Search the material below for the string "partidos" and extract each line that has it.

Records for this task Block Start

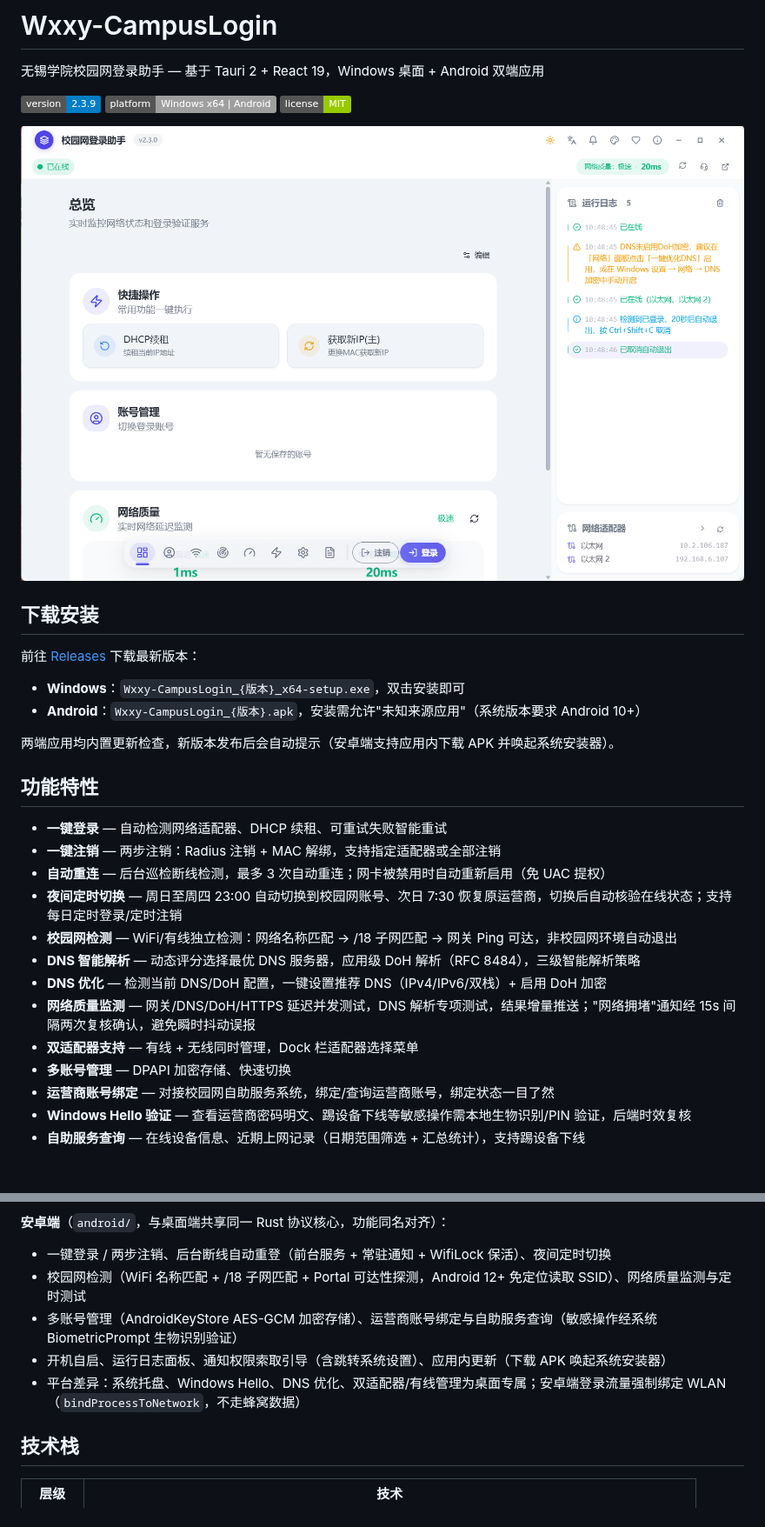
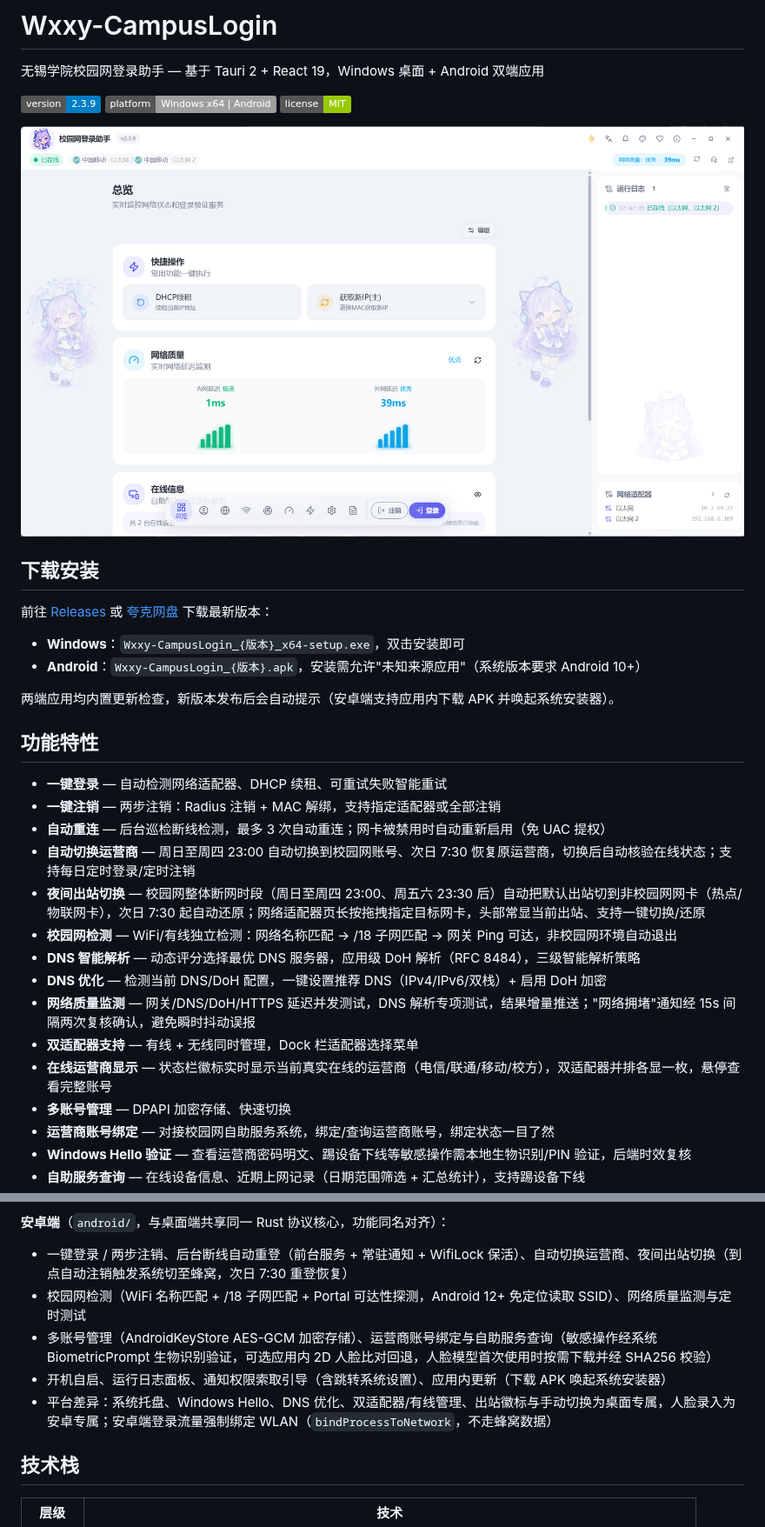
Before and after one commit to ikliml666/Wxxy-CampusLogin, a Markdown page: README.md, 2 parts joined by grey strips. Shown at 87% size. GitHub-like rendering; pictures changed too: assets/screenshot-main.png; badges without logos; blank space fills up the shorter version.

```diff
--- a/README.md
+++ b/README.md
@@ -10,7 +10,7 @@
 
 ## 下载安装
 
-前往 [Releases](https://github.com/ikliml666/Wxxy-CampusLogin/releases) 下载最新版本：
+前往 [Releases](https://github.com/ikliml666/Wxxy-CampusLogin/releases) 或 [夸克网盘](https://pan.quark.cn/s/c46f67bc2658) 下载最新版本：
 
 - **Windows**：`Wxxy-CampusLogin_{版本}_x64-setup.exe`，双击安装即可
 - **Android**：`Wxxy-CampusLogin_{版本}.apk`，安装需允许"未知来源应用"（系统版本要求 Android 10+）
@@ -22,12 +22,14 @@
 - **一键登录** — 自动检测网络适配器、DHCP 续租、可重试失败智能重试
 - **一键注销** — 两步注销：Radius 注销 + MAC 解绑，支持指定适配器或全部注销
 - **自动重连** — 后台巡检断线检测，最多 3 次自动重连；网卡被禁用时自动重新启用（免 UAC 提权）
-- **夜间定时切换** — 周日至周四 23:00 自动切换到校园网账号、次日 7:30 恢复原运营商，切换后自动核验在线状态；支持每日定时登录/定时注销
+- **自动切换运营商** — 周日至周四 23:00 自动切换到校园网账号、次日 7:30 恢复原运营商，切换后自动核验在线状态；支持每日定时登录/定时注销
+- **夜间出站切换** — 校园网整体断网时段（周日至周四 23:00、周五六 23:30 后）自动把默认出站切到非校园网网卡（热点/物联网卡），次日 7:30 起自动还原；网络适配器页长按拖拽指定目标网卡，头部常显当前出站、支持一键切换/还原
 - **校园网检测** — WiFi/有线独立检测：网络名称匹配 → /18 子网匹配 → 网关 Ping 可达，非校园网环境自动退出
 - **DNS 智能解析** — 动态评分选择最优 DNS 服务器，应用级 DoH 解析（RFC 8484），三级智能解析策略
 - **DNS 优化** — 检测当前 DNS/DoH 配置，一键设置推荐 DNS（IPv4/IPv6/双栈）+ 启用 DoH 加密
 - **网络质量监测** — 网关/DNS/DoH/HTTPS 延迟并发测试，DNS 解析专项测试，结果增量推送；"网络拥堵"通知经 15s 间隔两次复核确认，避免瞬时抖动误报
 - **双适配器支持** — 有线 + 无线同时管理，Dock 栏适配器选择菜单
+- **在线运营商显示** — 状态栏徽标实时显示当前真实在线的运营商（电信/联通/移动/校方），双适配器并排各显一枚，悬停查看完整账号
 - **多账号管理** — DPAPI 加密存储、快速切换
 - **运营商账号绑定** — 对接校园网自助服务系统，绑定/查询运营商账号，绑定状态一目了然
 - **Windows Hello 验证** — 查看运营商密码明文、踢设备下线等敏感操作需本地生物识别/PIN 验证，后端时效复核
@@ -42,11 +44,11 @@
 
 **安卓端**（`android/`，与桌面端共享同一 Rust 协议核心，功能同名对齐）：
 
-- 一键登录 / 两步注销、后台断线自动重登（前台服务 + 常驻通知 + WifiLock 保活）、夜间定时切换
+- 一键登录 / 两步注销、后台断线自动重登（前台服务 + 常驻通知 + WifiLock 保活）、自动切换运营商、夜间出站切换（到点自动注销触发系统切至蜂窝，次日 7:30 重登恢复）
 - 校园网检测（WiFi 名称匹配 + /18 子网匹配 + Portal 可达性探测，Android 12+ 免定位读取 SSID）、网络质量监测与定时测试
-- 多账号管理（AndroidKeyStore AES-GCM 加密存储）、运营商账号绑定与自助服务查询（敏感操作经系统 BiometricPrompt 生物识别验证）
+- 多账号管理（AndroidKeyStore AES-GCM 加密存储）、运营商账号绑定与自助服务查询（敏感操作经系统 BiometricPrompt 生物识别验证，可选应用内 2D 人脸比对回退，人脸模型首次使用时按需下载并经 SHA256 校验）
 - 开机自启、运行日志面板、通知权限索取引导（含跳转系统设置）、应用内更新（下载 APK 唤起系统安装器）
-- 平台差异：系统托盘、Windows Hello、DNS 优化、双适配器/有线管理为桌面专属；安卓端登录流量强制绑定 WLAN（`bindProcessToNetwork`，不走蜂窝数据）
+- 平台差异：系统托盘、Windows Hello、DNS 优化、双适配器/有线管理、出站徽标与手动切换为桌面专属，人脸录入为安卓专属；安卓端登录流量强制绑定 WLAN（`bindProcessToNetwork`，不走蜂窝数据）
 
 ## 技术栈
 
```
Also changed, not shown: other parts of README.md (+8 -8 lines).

Records for this task Block End
Records for this task Block Start

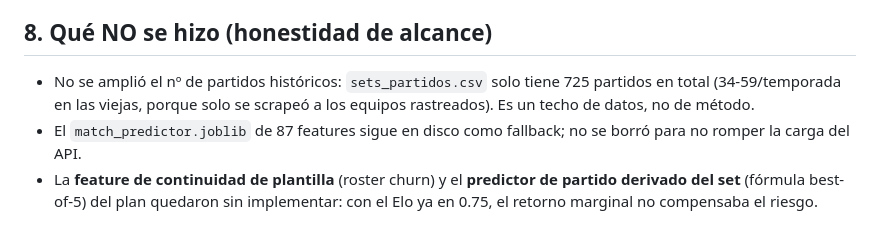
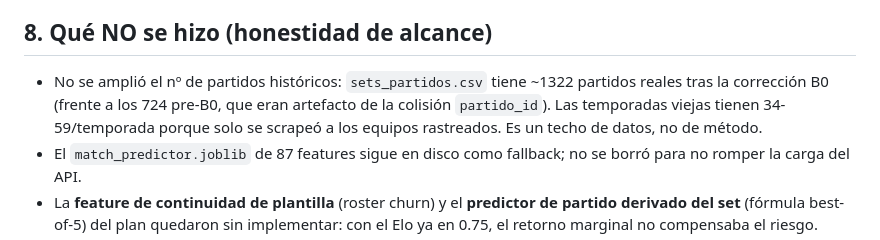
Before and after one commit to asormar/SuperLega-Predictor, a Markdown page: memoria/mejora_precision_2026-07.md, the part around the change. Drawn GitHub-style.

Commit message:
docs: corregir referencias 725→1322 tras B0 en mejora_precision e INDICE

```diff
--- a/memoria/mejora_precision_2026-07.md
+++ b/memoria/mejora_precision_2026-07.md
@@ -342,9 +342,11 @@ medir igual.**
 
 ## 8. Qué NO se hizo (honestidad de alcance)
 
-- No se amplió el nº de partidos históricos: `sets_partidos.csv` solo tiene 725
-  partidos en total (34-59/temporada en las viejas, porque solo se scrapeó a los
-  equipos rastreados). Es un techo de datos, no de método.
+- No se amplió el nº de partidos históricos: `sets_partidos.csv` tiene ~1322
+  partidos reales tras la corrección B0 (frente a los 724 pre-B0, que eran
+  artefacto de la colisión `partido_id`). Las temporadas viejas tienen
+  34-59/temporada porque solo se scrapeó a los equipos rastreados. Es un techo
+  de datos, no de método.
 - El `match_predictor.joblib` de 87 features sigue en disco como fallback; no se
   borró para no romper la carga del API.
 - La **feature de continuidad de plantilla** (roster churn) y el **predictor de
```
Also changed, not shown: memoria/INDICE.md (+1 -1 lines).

Records for this task Block End

Response to the exercise:
-- No se amplió el nº de partidos históricos: `sets_partidos.csv` solo tiene 725
-  partidos en total (34-59/temporada en las viejas, porque solo se scrapeó a los
+- No se amplió el nº de partidos históricos: `sets_partidos.csv` tiene ~1322
+  partidos reales tras la corrección B0 (frente a los 724 pre-B0, que eran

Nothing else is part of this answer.